So, we decided because of how much push he has on his hand end, and the hard work he has been doing, to go ahead and inject the hocks direct, rather than just the maintenance of the Adaquan / Legend type injections he was getting IV / IM. He said some horses only need injected once, while the average for the hard preforming horses is to be injected every 6 months. It will be interesting to see what kind of change I might see. I'm not to ride him for 3 to 5 days, but he was allowed to go right back out in pasture.
So, we go back in a couple weeks, to do another recheck, and decide on the next ride. When I unwrapped the legs to change the sweats today, it looked much better than when I was using the cling wrap, and he was not acting as irritated by them. No reaching down to scratch the legs with the teeth.
Even though it is about an hour and a half away, I am blessed to have such a wonderful vet facility / surgery center close enough to take the horses. Working on the race horses, and all the cutting horses they see in our area, I feel they are always up on the latest procedures, equipment etc. to take care of hard preforming horses. At one point, as they were doing the Ultrasound, Hank had the head vet siting almost under him on a stool, with three other vets leaning on him, across him, or next to his haunches, all looking at the ultrasound screen. Hank stood there going to sleep, even though he had not been given any kind of drugs.
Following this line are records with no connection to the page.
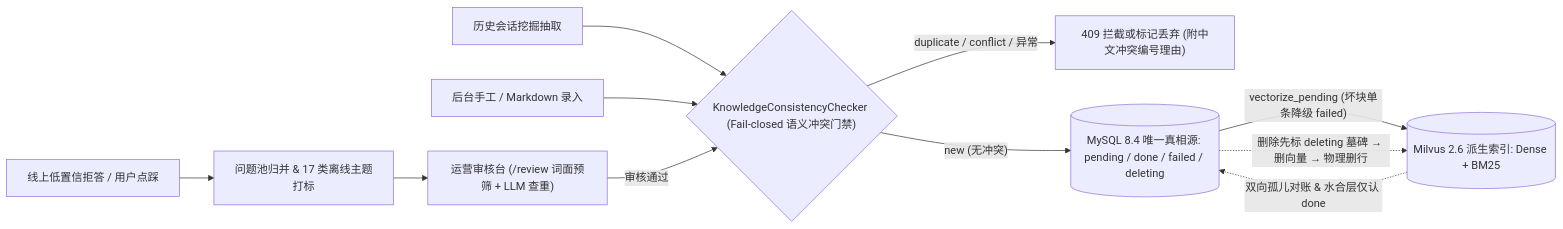
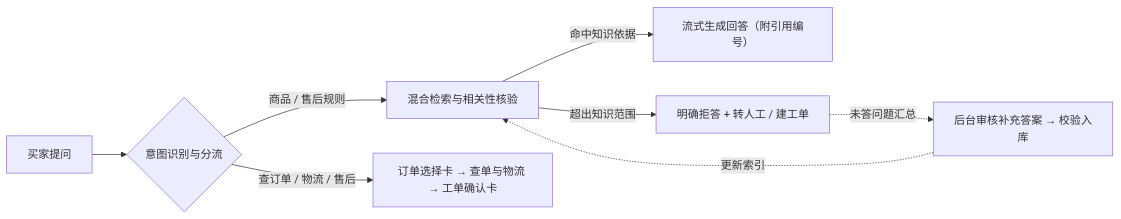
One commit to yzd05/PawHelp changed the diagram in README.md. Above: the diagram before and after it, drawn with Mermaid. The commit also changed other lines of this file and 4 other files, not shown here.

````diff
--- a/README.md
+++ b/README.md
@@ -74,15 +41,10 @@
 ```mermaid
 flowchart LR
-    GAP["线上低置信拒答 / 用户点踩"] --> POOL["问题池归并 & 17 类离线主题打标"]
-    MINE["历史会话挖掘抽取"] --> CHK
-    MANUAL["后台手工 / Markdown 录入"] --> CHK
-    POOL --> REV["运营审核台 (/review 词面预筛 + LLM 查重)"]
-    REV -->|"审核通过"| CHK{"KnowledgeConsistencyChecker (Fail-closed 语义冲突门禁)"}
-
-    CHK -->|"duplicate / conflict / 异常"| BLOCK["409 拦截或标记丢弃 (附中文冲突编号理由)"]
-    CHK -->|"new (无冲突)"| MYSQL[("MySQL 8.4 唯一真相源: pending / done / failed / deleting")]
-
-    MYSQL -->|"vectorize_pending (坏块单条降级 failed)"| MILVUS[("Milvus 2.6 派生索引: Dense + BM25")]
-    MYSQL -.->|"删除先标 deleting 墓碑 → 删向量 → 物理删行"| MILVUS
-    MILVUS -.->|"双向孤儿对账 & 水合层仅认 done"| MYSQL
+    Q["买家提问"] --> R{"意图识别与分流"}
+    R -->|"商品 / 售后规则"| KB["混合检索与相关性核验"]
+    KB -->|"命中知识依据"| ANS["流式生成回答（附引用编号）"]
+    KB -->|"超出知识范围"| REF["明确拒答 + 转人工 / 建工单"]
+    R -->|"查订单 / 物流 / 售后"| ORD["订单选择卡 → 查单与物流 → 工单确认卡"]
+    REF -.->|"未答问题汇总"| REV["后台审核补充答案 → 校验入库"]
+    REV -.->|"更新索引"| KB
 ```
````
They always comment on what a good boy he is when he comes in.
Now if I could get a shot of what Hank gets to make MY joints feel better! lol